### Problem details:
Check every line below for the word "bottom" and copy the ones that have it.

### Data shown:
────────────────────

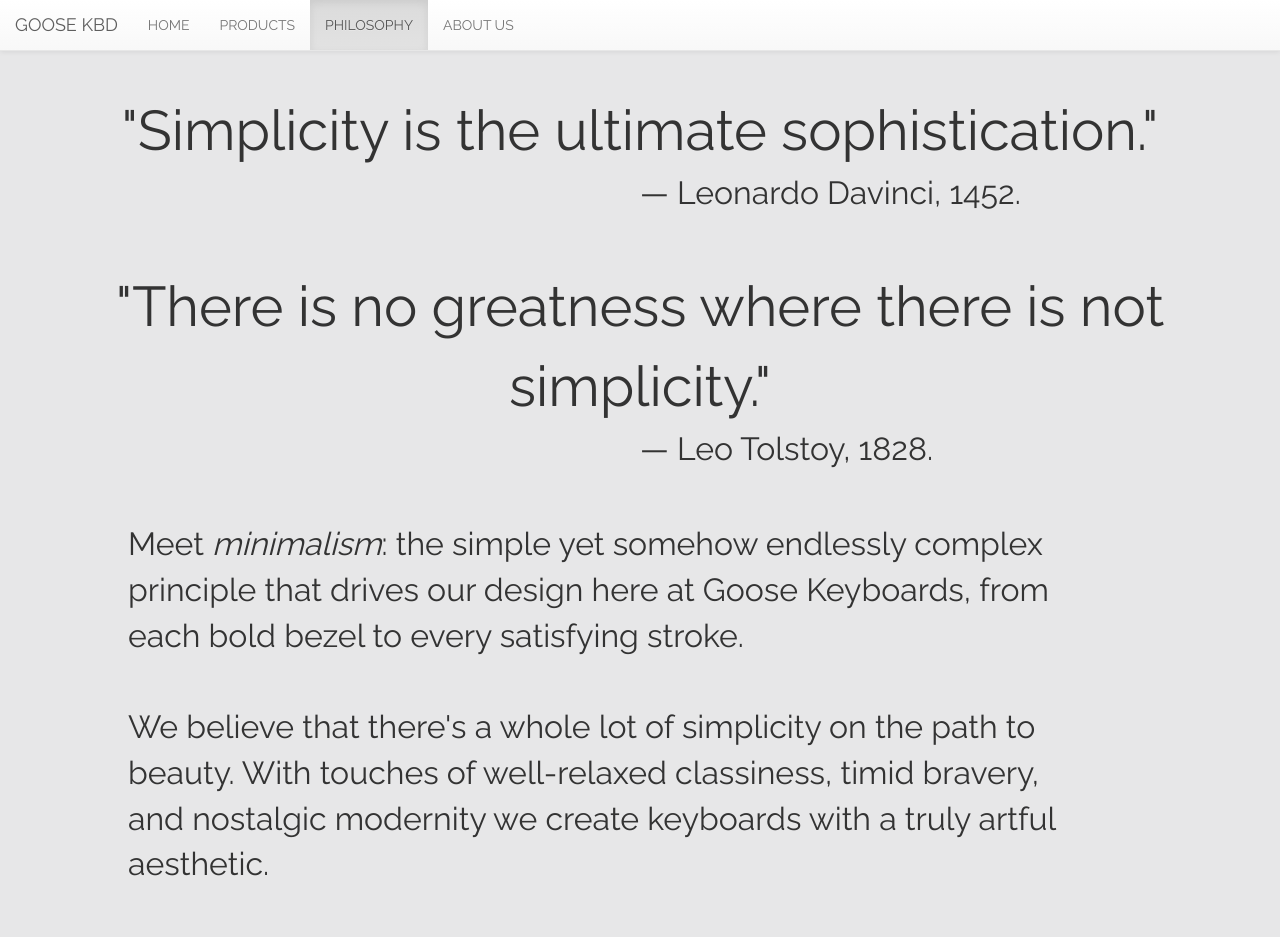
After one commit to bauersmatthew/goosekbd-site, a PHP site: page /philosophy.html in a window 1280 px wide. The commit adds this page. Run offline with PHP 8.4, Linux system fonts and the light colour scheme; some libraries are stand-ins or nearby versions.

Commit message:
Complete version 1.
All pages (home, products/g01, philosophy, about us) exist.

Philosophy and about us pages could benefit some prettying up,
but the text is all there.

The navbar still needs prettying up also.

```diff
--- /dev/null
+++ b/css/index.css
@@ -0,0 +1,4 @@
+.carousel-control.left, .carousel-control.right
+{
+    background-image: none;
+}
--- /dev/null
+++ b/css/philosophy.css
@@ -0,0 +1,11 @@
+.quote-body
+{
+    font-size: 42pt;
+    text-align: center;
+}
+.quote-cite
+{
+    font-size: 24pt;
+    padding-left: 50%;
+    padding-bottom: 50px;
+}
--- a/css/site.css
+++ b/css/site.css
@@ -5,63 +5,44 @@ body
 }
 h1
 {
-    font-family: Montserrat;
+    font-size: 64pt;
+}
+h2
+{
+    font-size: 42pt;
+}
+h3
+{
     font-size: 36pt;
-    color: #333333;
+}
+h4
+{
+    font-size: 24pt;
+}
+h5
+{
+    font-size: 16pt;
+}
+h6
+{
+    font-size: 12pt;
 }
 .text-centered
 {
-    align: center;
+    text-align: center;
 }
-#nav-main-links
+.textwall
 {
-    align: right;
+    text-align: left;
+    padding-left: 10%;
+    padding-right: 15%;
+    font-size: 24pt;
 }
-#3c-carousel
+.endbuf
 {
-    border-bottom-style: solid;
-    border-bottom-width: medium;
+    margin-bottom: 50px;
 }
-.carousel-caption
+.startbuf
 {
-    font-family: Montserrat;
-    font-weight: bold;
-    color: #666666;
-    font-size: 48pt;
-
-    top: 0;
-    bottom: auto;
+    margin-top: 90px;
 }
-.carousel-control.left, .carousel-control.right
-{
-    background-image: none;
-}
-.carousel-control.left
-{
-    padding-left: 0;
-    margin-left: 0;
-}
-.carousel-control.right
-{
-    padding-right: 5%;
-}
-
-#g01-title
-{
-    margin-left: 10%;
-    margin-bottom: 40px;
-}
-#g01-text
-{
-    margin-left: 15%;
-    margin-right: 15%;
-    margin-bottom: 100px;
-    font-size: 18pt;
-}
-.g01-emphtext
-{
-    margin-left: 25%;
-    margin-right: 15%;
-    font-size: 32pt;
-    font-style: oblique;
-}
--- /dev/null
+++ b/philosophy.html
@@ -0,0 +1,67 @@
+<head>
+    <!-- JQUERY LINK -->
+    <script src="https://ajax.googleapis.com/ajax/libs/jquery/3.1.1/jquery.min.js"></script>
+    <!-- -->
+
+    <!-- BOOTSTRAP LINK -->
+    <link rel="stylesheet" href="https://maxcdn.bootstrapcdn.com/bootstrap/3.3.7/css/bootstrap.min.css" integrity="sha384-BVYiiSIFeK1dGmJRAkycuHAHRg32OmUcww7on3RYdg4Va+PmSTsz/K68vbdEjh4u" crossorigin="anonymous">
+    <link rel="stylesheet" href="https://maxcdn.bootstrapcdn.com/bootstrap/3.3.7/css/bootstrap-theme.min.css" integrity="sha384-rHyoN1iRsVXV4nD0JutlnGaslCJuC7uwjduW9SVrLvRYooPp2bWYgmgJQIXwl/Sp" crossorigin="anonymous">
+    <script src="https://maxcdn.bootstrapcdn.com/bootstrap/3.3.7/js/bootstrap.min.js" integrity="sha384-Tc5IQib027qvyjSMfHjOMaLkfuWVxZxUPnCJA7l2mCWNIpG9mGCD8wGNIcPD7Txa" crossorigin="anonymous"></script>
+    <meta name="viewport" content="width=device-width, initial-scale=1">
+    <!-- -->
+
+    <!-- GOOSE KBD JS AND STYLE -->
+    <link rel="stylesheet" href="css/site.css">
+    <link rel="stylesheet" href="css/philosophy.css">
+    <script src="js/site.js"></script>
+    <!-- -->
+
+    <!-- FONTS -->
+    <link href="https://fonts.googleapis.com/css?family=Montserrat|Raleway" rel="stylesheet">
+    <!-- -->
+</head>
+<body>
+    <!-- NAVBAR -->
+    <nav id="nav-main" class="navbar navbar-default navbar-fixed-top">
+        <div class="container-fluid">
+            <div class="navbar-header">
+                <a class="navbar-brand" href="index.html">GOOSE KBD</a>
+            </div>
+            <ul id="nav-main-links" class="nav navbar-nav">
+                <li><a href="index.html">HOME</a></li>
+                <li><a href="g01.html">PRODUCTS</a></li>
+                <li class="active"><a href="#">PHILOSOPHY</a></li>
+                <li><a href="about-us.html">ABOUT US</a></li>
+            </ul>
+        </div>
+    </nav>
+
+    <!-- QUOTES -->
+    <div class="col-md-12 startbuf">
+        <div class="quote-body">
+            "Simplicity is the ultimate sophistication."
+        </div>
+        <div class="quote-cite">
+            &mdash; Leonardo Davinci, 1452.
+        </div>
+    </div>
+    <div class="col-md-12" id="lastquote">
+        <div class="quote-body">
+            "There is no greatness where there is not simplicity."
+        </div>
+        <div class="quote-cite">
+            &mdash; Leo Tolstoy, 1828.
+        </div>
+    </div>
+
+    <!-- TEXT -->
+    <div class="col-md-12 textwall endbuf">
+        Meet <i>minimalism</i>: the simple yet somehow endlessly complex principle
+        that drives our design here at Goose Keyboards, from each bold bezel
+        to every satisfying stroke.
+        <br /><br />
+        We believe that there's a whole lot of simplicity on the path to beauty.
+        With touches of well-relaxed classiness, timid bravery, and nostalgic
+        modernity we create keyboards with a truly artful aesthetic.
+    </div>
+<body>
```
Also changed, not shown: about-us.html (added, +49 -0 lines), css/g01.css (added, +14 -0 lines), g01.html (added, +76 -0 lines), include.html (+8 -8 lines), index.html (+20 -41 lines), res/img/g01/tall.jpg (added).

────────────────────

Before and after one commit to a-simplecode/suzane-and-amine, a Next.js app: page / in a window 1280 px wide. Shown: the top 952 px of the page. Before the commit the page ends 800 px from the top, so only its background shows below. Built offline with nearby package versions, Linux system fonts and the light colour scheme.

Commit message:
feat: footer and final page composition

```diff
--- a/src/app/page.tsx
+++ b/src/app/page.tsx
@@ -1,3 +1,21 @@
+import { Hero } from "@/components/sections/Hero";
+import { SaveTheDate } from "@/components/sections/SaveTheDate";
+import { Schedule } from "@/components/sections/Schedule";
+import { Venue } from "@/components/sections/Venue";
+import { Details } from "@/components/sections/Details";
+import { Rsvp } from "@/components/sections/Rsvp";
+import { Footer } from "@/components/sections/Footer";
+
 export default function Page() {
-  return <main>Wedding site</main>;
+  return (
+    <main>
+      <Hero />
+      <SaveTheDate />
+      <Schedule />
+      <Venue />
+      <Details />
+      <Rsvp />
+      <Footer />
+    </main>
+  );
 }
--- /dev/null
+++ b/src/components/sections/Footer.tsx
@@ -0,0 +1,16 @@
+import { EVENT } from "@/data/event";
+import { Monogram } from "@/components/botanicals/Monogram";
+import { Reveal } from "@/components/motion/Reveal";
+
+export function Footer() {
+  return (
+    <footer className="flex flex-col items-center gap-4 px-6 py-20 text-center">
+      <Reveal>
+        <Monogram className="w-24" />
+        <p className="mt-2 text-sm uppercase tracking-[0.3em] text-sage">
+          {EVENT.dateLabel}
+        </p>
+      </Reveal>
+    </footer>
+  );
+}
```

────────────────────

### Task answer:
+    padding-bottom: 50px;
-    border-bottom-style: solid;
-    border-bottom-width: medium;
+    margin-bottom: 50px;
-    bottom: auto;
-    margin-bottom: 40px;
-    margin-bottom: 100px;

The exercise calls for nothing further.